When you lose someone you love, you are left with a hole. A big, painful, confusing hole that nothing can fill. And this hole leaves you off-balance… not quite as steady as you once were. And it’s not something that most people around you notice… it’s one of those things that you feel as you move through your days. And it doesn’t go away.
I’ve decided that I am really, really pissed off at this disease that took my mom’s life. This ugly disease that robbed her of her dignity, of her memories, of her emotions, of her mobility, of her personality, and ultimately her life. I hate it.
I started doing the Alzheimer’s Association Memory Walk last year after my mom was diagnosed. This year, it was harder for me. I almost didn’t even go. I didn’t even start to fundraise until a few weeks before because I just didn’t know if I could bring myself to do it so soon after she died. Ultimately, I decided that it was a good way to honor her… to raise money to fight this disease I’m so pissed off at. But mostly to do something for my mom.
So we went. It was raining on and off the whole time. It was cold. My kids were whiny and tired. And so much of it was depressing as hell… seeing all those people wearing their signs “in honor of” or “in memorial of” a loved one with the disease. Hearing stories of people who were caring for loved ones who didn’t even recognize them anymore. Realizing that there is no cure.

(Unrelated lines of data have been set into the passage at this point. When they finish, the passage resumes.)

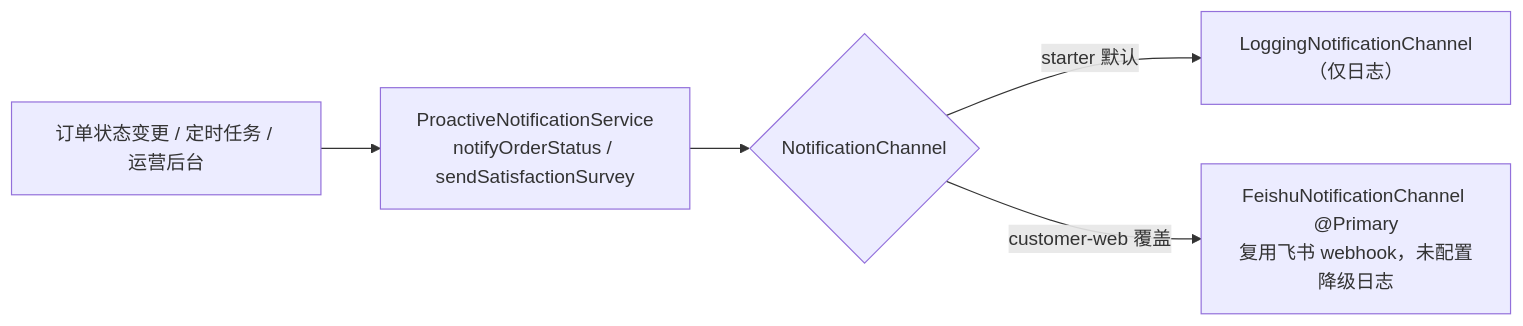
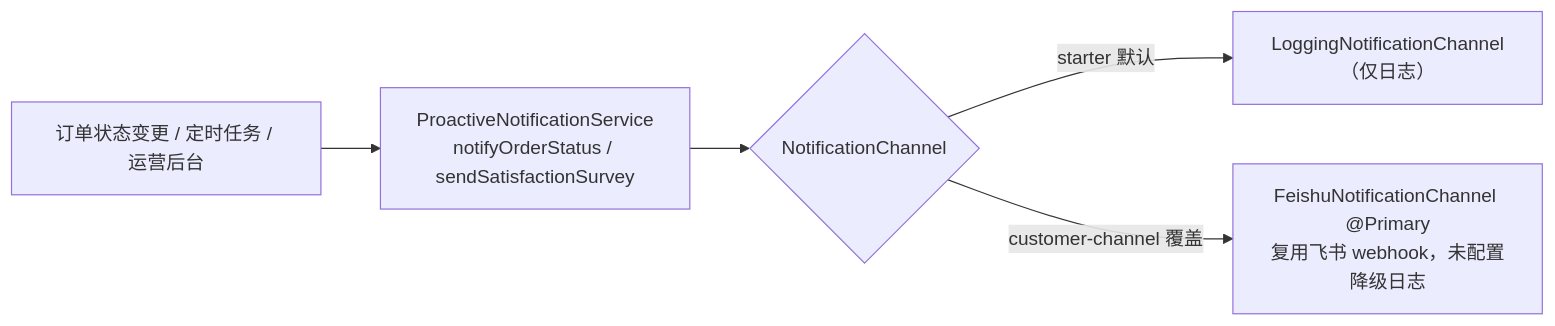
Diagram 23 of 31 in docs/详细技术文档.md (liulangjietou/customer_work), drawn with Mermaid before and after one commit. The commit also changed other lines of this file and 64 other files, not shown here.

First line of the commit message:
refactor(module): 移除 customer-work-downstream-app，customer-web 改名 customer-channel

````diff
--- a/docs/详细技术文档.md
+++ b/docs/详细技术文档.md
@@ -804,7 +804,7 @@
 ```mermaid
 flowchart LR
     EV["订单状态变更 / 定时任务 / 运营后台"] --> SVC["ProactiveNotificationService<br/>notifyOrderStatus / sendSatisfactionSurvey"]
     SVC --> CH{NotificationChannel}
     CH -->|starter 默认| LOG["LoggingNotificationChannel（仅日志）"]
-    CH -->|customer-web 覆盖| FS["FeishuNotificationChannel @Primary<br/>复用飞书 webhook，未配置降级日志"]
+    CH -->|customer-channel 覆盖| FS["FeishuNotificationChannel @Primary<br/>复用飞书 webhook，未配置降级日志"]
 ```
````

At the end, though, they announced that the total money raised for our one event that day was over $250,000. That’s HUGE. And the $1,000 I raised helped with that.
(Photo taken and edited in iPhone)
My girls walked in the rain for their Nunna. They’re still pretty young to understand why we do the walk, why it’s important to fight against this disease. But at one point during the walk, my oldest daughter turned to me and said that if I ever got sick with Alzheimer’s, she would do the walk for me. I fought back my tears and hugged her and told her that I loved her and that I hoped that we would find a cure before that could happen.
One step at a time….